Everything from the line containing "Before and after one commit to Iniquit/Scribe, a" through the last line of the data below must be copied exactly, with no other lines included.
====== Task material
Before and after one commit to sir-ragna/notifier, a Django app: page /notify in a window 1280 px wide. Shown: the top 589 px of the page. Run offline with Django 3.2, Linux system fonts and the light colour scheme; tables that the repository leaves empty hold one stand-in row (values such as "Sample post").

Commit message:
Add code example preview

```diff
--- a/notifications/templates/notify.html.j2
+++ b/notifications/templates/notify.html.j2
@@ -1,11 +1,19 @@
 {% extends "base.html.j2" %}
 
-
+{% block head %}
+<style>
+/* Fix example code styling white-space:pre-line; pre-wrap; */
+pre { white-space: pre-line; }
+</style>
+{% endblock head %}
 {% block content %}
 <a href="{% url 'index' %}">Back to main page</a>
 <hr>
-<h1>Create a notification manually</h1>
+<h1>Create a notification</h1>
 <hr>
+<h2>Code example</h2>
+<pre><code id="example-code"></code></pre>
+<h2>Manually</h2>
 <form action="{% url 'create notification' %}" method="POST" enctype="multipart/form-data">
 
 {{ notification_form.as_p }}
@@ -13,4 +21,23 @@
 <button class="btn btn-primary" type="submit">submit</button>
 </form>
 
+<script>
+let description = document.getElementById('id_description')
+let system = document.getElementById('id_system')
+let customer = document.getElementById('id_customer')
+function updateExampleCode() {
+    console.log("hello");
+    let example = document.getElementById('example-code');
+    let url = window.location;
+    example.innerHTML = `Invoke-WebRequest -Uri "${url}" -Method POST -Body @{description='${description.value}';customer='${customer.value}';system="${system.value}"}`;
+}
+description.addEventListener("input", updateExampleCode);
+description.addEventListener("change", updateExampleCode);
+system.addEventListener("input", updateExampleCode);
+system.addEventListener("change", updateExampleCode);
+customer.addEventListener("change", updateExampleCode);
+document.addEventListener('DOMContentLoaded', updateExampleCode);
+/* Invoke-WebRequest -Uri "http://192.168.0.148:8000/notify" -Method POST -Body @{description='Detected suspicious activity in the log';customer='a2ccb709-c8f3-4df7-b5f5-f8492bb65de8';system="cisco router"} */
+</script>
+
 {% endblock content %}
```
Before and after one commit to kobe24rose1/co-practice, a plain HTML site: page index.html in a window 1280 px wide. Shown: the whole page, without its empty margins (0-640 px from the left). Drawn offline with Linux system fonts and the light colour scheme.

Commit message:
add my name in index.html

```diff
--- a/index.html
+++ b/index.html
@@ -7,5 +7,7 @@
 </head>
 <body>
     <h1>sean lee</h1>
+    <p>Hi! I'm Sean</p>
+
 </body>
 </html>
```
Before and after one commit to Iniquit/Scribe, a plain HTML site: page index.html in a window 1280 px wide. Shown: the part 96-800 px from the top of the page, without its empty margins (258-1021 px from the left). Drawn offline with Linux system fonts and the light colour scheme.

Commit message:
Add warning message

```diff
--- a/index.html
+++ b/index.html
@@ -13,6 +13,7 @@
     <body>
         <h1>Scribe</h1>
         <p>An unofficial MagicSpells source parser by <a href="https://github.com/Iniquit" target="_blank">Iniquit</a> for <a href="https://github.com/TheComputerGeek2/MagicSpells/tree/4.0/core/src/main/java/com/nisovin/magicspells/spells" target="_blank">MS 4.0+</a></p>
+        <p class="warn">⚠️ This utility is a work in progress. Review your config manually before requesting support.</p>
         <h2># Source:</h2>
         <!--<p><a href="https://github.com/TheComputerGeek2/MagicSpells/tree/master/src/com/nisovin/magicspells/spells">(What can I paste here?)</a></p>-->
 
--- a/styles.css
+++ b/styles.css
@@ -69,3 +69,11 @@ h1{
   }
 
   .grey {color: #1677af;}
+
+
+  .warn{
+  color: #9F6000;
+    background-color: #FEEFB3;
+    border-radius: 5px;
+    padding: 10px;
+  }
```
============
Your solution:
Before and after one commit to Iniquit/Scribe, a plain HTML site: page index.html in a window 1280 px wide. Shown: the part 96-800 px from the top of the page, without its empty margins (258-1021 px from the left). Drawn offline with Linux system fonts and the light colour scheme.

Commit message:
Add warning message

```diff
--- a/index.html
+++ b/index.html
@@ -13,6 +13,7 @@
     <body>
         <h1>Scribe</h1>
         <p>An unofficial MagicSpells source parser by <a href="https://github.com/Iniquit" target="_blank">Iniquit</a> for <a href="https://github.com/TheComputerGeek2/MagicSpells/tree/4.0/core/src/main/java/com/nisovin/magicspells/spells" target="_blank">MS 4.0+</a></p>
+        <p class="warn">⚠️ This utility is a work in progress. Review your config manually before requesting support.</p>
         <h2># Source:</h2>
         <!--<p><a href="https://github.com/TheComputerGeek2/MagicSpells/tree/master/src/com/nisovin/magicspells/spells">(What can I paste here?)</a></p>-->
 
--- a/styles.css
+++ b/styles.css
@@ -69,3 +69,11 @@ h1{
   }
 
   .grey {color: #1677af;}
+
+
+  .warn{
+  color: #9F6000;
+    background-color: #FEEFB3;
+    border-radius: 5px;
+    padding: 10px;
+  }
```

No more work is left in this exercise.